This book tackles an extremely wide variety of social and political topics, often connecting various disciplines mid-essay. All of them display a remarkable amount of insight and succeed in not just pontificating, but rather prompting thought and further research on the reader’s part. While Zadie Smith is a self-proclaimed liberal, she constantly remains aware of her bias and is able to pick that apart. In her essays about politics, she rarely focuses directly on a political issue but rather goes beyond that issue and tries to capture the real problem behind it.


One respect in which the collection suffers is simply the limiting nature of an anthology. Many of the essays were written in a pre-Trump political environment and, as such, don’t perfectly address the crazy world we currently live in. One more word of warning to the reader: Smith is British and writes about British politics in a few essays, which can lead to a rather confusing read for someone, such as myself, with only a cursory understanding of politics across the pond.

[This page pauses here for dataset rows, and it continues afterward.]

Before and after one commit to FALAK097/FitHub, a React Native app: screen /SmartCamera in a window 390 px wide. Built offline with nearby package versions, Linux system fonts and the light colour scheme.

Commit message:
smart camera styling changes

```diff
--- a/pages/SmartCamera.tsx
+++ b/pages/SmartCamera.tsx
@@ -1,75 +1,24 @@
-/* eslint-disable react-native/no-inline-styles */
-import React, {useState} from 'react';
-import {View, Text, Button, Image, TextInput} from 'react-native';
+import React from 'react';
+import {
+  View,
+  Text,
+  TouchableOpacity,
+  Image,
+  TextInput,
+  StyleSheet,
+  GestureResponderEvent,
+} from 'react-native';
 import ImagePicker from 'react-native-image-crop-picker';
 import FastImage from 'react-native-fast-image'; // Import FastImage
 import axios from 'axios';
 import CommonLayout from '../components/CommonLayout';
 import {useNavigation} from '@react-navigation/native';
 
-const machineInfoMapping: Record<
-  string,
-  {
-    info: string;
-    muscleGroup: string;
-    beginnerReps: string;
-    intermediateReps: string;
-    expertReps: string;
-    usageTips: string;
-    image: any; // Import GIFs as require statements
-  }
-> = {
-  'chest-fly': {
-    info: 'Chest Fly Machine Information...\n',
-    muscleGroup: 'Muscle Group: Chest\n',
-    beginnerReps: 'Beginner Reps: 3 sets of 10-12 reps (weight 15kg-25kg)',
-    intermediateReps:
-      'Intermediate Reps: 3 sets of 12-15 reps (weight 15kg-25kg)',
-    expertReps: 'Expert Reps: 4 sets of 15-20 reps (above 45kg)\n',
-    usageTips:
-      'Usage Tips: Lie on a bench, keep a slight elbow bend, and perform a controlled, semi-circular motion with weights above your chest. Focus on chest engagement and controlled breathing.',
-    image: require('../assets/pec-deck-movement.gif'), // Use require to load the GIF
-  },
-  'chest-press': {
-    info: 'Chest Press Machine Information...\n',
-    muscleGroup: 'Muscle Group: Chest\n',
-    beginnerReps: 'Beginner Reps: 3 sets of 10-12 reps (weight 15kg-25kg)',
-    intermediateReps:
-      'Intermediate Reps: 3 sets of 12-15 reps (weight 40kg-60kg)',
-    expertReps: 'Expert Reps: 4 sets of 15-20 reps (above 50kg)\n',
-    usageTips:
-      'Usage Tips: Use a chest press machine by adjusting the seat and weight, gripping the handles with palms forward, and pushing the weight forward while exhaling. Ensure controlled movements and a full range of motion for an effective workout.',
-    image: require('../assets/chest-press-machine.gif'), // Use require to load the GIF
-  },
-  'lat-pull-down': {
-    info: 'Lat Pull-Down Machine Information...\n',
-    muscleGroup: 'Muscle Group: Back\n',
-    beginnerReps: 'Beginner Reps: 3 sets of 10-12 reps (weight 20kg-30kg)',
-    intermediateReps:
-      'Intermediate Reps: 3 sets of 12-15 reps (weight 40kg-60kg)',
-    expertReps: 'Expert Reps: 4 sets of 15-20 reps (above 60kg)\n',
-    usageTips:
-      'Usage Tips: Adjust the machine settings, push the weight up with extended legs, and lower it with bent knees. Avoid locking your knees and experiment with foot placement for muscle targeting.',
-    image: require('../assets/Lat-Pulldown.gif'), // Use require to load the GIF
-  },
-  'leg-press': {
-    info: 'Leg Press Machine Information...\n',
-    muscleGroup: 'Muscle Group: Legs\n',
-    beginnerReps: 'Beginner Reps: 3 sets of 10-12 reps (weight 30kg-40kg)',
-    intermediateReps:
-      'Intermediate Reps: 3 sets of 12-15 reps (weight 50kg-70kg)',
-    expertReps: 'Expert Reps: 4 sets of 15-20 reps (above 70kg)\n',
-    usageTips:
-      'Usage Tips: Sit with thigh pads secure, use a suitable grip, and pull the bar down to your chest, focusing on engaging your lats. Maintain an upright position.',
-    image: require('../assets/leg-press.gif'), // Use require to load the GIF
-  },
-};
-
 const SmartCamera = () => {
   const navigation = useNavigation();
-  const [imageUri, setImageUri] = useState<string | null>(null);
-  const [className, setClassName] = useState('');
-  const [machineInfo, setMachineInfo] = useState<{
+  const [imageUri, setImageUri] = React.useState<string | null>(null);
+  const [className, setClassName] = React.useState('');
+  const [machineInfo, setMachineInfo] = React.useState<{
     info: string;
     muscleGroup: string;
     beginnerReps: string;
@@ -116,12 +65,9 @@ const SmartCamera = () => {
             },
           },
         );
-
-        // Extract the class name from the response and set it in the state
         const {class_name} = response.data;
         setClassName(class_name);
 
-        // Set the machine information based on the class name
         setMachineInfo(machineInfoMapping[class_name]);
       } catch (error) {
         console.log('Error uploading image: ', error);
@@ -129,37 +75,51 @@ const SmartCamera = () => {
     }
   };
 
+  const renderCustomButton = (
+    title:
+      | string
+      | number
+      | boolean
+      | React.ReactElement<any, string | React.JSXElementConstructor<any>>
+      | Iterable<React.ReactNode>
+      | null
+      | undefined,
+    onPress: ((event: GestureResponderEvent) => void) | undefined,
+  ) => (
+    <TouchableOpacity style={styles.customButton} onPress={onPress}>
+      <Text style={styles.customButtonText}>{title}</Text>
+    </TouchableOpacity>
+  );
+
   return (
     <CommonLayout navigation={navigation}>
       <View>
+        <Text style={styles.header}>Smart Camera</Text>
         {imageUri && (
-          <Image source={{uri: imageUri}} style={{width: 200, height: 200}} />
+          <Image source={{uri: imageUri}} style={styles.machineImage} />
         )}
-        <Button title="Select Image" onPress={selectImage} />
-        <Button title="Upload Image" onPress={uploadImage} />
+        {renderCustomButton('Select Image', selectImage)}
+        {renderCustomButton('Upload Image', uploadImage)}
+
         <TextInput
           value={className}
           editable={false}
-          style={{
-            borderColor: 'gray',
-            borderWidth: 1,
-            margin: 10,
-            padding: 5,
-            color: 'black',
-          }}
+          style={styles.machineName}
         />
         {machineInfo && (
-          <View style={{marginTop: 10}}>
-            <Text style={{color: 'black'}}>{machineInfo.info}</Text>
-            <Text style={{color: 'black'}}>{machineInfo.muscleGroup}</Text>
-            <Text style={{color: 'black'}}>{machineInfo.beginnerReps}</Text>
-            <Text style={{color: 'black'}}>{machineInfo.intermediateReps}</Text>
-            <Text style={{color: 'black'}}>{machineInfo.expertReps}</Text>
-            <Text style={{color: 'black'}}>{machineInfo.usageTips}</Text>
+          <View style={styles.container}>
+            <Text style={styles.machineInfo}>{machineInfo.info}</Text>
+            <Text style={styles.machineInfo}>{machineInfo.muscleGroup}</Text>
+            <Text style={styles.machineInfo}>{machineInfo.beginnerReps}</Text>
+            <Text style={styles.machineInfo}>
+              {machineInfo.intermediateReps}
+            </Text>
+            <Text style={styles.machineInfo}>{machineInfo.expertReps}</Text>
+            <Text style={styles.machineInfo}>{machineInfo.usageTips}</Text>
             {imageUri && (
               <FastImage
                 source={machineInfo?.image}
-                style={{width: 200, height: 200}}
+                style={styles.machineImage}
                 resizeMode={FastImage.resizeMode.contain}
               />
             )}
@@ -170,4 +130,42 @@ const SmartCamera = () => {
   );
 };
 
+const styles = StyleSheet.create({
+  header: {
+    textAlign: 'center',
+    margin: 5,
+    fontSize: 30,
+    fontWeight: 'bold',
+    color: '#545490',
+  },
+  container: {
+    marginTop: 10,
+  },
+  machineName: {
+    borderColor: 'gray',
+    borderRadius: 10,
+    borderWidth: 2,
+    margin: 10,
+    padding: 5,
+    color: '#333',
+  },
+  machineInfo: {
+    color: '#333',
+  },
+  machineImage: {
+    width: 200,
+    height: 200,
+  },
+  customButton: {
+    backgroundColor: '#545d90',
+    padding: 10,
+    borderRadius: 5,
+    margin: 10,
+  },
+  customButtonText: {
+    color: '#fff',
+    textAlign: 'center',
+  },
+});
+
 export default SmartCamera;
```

Despite this, Smith’s essays on American culture, ranging from the psychological implications of Facebook to the psychology of journal writing, are truly fantastic and made me think about reality in a different way.


I highly recommend this book not just for someone interested in the world, but for anyone interested in exploring themselves further.

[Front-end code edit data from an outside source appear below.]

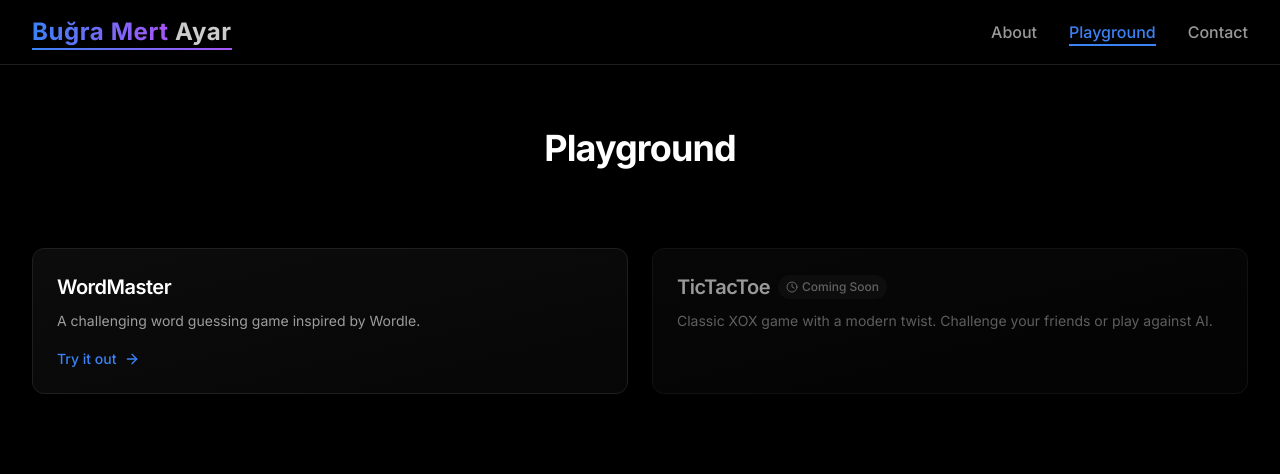
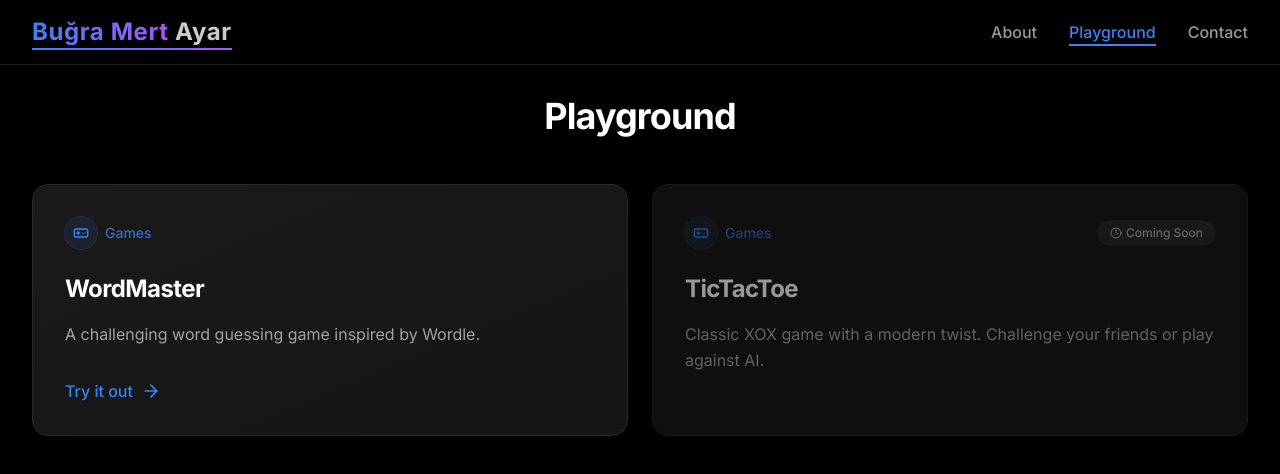
Before and after one commit to bugramertayar/bugramert-ayar-portfolio, a Next.js app: page /playground in a window 1280 px wide. Shown: the top 474 px of the page. Built offline with nearby package versions, Linux system fonts and the light colour scheme.

Commit message:
Project card designs changed

```diff
--- a/src/components/playground/ui/ProjectCard.tsx
+++ b/src/components/playground/ui/ProjectCard.tsx
@@ -3,7 +3,7 @@
 import { motion } from 'framer-motion';
 import Link from 'next/link';
 import Image from 'next/image';
-import { ArrowRight, Clock } from 'lucide-react';
+import { ArrowRight, Clock, GamepadIcon } from 'lucide-react';
 
 interface ProjectCardProps {
   title: string;
@@ -11,48 +11,52 @@ interface ProjectCardProps {
   href: string;
   icon?: string;
   isComingSoon?: boolean;
+  category: string;
 }
 
-export function ProjectCard({ title, description, href, icon, isComingSoon }: ProjectCardProps) {
+export function ProjectCard({ title, description, href, icon, isComingSoon, category }: ProjectCardProps) {
   return (
     <Link href={isComingSoon ? '#' : href} className={`block ${isComingSoon ? 'cursor-not-allowed' : ''}`}>
       <motion.div
-        whileHover={{ scale: isComingSoon ? 1 : 1.02 }}
+        whileHover={{ scale: isComingSoon ? 1 : 1.02, y: -5 }}
         whileTap={{ scale: isComingSoon ? 1 : 0.98 }}
-        className={`group relative h-full overflow-hidden rounded-xl border border-[#1f1f1f] bg-gradient-to-br from-secondary/40 to-secondary/20 p-6 transition-all duration-300 ${isComingSoon ? 'opacity-60' : 'hover:border-primary/50 hover:shadow-lg hover:shadow-primary/5'}`}>
-        <div className="relative z-10 flex h-full flex-col justify-between gap-4">
-          <div className="space-y-4">
-            <div className="flex items-start gap-4">
-              {icon && (
-                <div className="flex h-12 w-12 items-center justify-center rounded-xl border border-[#1f1f1f] bg-secondary/60 shadow-inner">
-                  <Image src={icon} alt={title} width={24} height={24} className="opacity-80" />
+        className={`
+          group relative h-full overflow-hidden rounded-2xl border
+          ${isComingSoon ? 'border-[#2a2a2a] bg-[#1a1a1a] opacity-60' : 'border-[#2a2a2a] bg-gradient-to-br from-[#1a1a1a] to-[#151515] hover:border-primary/50 hover:shadow-xl hover:shadow-primary/10'}
+          p-8 transition-all duration-300
+        `}>
+        {/* Category Badge */}
+        <div className="mb-6 flex items-center gap-2">
+          <div className="flex h-8 w-8 items-center justify-center rounded-full bg-primary/10 ring-1 ring-primary/20">
+            <GamepadIcon className="h-4 w-4 text-primary" />
           </div>
-              )}
-              <div>
-                <div className="flex items-center gap-2">
-                  <h3 className={`text-xl font-semibold tracking-tight text-foreground ${!isComingSoon && 'group-hover:text-primary'} transition-colors`}>{title}</h3>
+          <span className="text-sm font-medium text-primary/80">{category}</span>
           {isComingSoon && (
-                    <span className="inline-flex items-center gap-1 rounded-full bg-secondary/60 px-2 py-1 text-xs font-medium text-foreground/60">
+            <span className="ml-auto inline-flex items-center gap-1 rounded-full bg-[#2a2a2a] px-3 py-1 text-xs font-medium text-foreground/60 ring-1 ring-[#333]/50">
               <Clock className="h-3 w-3" />
               Coming Soon
             </span>
           )}
         </div>
-                <p className="mt-2 text-sm leading-6 text-foreground/60">{description}</p>
-              </div>
-            </div>
-          </div>
+
+        {/* Content */}
+        <div className="relative z-10 space-y-4">
+          <h3 className={`text-2xl font-bold tracking-tight ${!isComingSoon && 'group-hover:text-primary'} transition-colors`}>{title}</h3>
+          <p className="text-base leading-relaxed text-foreground/60">{description}</p>
 
           {!isComingSoon && (
-            <span className="inline-flex items-center gap-2 text-sm font-medium text-primary transition-transform group-hover:translate-x-1">
-              Try it out <ArrowRight className="h-4 w-4" />
+            <motion.div initial={{ opacity: 0, y: 10 }} animate={{ opacity: 1, y: 0 }} transition={{ delay: 0.1 }} className="pt-4">
+              <span className="inline-flex items-center gap-2 font-medium text-primary transition-all group-hover:gap-3">
+                Try it out <ArrowRight className="h-5 w-5" />
               </span>
+            </motion.div>
           )}
         </div>
 
-        {/* Gradient background effect */}
-        <div className={`pointer-events-none absolute -right-20 -top-20 h-[300px] w-[300px] bg-primary/5 blur-[100px] transition-opacity duration-500 ${isComingSoon ? 'opacity-0' : 'group-hover:opacity-100 opacity-0'}`} />
-        <div className={`pointer-events-none absolute -bottom-4 -left-4 h-32 w-32 rounded-full bg-primary/5 blur-[50px] transition-opacity duration-500 ${isComingSoon ? 'opacity-0' : 'group-hover:opacity-100 opacity-0'}`} />
+        {/* Background Effects */}
+        <div className="absolute inset-0 z-0 bg-gradient-to-br from-primary/5 via-transparent to-transparent opacity-0 transition-opacity duration-500 group-hover:opacity-100" />
+        <div className="absolute -right-32 -top-32 h-64 w-64 rounded-full bg-primary/5 blur-[100px] transition-opacity duration-500 opacity-0 group-hover:opacity-100" />
+        <div className="absolute -bottom-8 -left-8 h-48 w-48 rounded-full bg-primary/5 blur-[50px] transition-opacity duration-500 opacity-0 group-hover:opacity-100" />
       </motion.div>
     </Link>
   );
--- a/src/components/sections/Playground.tsx
+++ b/src/components/sections/Playground.tsx
@@ -8,13 +8,13 @@ const projects = personalInfo.pages.playground.projects;
 
 export function Playground() {
   return (
-    <section className="py-24 sm:py-32">
+    <section className="py-24">
       <div className="container">
         <motion.div initial={{ opacity: 0, y: 20 }} animate={{ opacity: 1, y: 0 }} transition={{ duration: 0.5 }} className="mx-auto max-w-2xl lg:text-center">
           <h1 className="text-3xl font-bold tracking-tight sm:text-4xl">Playground</h1>
         </motion.div>
 
-        <motion.div initial={{ opacity: 0, y: 20 }} animate={{ opacity: 1, y: 0 }} transition={{ duration: 0.5, delay: 0.2 }} className="mx-auto mt-16 grid max-w-2xl grid-cols-1 gap-6 sm:mt-20 lg:max-w-none lg:grid-cols-2">
+        <motion.div initial={{ opacity: 0, y: 20 }} animate={{ opacity: 1, y: 0 }} transition={{ duration: 0.5, delay: 0.2 }} className="mx-auto mt-8 grid max-w-2xl grid-cols-1 gap-6 sm:mt-12 lg:max-w-none lg:grid-cols-2">
           {projects.map((project) => (
             <ProjectCard key={project.title} {...project} />
           ))}
--- a/src/content/personal-info.json
+++ b/src/content/personal-info.json
@@ -75,7 +75,7 @@
           "title": "WordMaster",
           "description": "A challenging word guessing game inspired by Wordle.",
           "href": "/playground/games/wordmaster",
-          "category": "games",
+          "category": "Games",
           "isComingSoon": false,
           "content": {
             "title": "WordMaster",
@@ -91,7 +91,7 @@
           "title": "TicTacToe",
           "description": "Classic XOX game with a modern twist. Challenge your friends or play against AI.",
           "href": "/playground/games/tictactoe",
-          "category": "games",
+          "category": "Games",
           "isComingSoon": true
         }
       ]
```
Lines whose indentation alone changed are shown as unchanged.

“Videocracy” by Kevin Allocca


This 300-page book by YouTube’s head of culture and trends Kevin Allocca (published by Bloomsbury) chronicles the rise of YouTube and other viral trends and analyzes how the new medium has impacted modern entertainment.


Allocca tells the growth of YouTube by using myriad real-world stories and anecdotes that work together to illustrate the changes that the internet has had on popular culture. “Videocracy” reveals a popular culture able to be influenced both by the creators and the viewers.

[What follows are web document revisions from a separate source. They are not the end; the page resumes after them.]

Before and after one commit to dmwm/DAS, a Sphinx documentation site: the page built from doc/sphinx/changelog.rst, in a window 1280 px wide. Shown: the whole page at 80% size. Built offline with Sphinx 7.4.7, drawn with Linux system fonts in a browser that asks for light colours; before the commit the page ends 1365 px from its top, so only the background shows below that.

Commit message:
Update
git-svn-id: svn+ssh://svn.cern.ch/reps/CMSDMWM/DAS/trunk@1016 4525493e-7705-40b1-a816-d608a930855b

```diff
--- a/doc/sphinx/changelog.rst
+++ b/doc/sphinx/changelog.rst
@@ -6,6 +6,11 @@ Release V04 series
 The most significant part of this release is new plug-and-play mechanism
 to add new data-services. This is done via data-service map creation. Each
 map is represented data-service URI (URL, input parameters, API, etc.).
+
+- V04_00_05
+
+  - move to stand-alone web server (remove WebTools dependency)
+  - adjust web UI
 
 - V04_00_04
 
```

Throughout the text, gray-bordered insets divert from the narrative to reveal either historical background or Allocca’s personal experiences. Allocca’s voice also comes through the text through many footnotes scattered in the novel. These inclusions help make the book feel conversational rather than just a dry monologue.


One major strength of “Videocracy” is its ability to draw upon cultural phenomena that the reader is already familiar with in order to illustrate Allocca’s points. While this aspect strengthens “Videocracy’s” analysis, it also backfires at times. While I understood many of the references throughout the text, the passages about those I didn’t left me confused and a little bit lost as to what Allocca exactly intended to say.


Despite these moments of confusion “Videocracy” successfully quantifies broad trends in online entertainment that teenagers interact with on a daily basis. While not truly fantastic, “Videocracy” is a good read for anyone who wants to better understand today’s rapidly evolving internet culture and what that means for our society.